I had Cushing’s Disease due to a pituitary tumor. I was told to diet, told to take antidepressants and told that it was all my fault that I was so fat.
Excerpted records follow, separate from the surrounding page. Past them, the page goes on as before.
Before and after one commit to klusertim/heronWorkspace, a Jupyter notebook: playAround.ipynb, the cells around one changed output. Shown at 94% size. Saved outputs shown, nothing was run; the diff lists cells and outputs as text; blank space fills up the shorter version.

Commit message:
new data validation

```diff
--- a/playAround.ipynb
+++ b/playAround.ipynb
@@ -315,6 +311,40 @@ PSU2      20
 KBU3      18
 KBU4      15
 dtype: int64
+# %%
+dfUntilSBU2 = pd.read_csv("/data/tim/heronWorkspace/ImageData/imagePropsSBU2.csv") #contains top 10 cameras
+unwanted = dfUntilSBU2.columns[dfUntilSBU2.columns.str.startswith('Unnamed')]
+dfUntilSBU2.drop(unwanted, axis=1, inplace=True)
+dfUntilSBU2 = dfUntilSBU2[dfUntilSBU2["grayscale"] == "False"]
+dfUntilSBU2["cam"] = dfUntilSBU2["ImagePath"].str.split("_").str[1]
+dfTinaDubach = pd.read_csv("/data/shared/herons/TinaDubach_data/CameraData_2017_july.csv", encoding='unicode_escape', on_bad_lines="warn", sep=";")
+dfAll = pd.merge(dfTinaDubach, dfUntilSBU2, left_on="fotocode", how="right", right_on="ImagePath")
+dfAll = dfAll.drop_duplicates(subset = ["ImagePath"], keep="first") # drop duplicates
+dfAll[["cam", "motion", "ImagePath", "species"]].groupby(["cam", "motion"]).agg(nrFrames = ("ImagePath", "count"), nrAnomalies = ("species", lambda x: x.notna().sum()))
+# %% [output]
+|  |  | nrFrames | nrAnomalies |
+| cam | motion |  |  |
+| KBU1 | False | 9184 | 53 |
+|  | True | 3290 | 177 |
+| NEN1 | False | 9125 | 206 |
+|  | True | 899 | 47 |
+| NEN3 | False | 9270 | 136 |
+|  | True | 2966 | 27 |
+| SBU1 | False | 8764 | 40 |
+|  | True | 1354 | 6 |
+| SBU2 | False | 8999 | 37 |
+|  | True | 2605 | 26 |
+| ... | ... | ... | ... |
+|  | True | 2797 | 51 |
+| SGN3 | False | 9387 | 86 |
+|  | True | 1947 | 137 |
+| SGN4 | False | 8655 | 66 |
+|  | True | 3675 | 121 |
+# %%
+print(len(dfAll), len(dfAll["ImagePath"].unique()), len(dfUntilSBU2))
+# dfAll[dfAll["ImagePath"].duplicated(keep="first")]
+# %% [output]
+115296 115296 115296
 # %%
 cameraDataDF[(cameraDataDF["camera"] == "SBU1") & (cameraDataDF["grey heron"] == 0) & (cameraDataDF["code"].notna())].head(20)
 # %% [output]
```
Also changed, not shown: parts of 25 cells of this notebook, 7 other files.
My pituitary surgery in 1987 was a “success” but I still deal with the aftereffects of Cushing’s and of the surgery itself.

I also had another Rare Disease – Kidney Cancer, rare in younger, non-smoking women.

And then, there’s the secondary adrenal insufficiency…and growth hormone deficiency

If you’re interested, you can read my bio here: https://cushingsbios.com/2018/10/28/maryo-pituitary-bio/

What are YOU doing for Rare Disease Day?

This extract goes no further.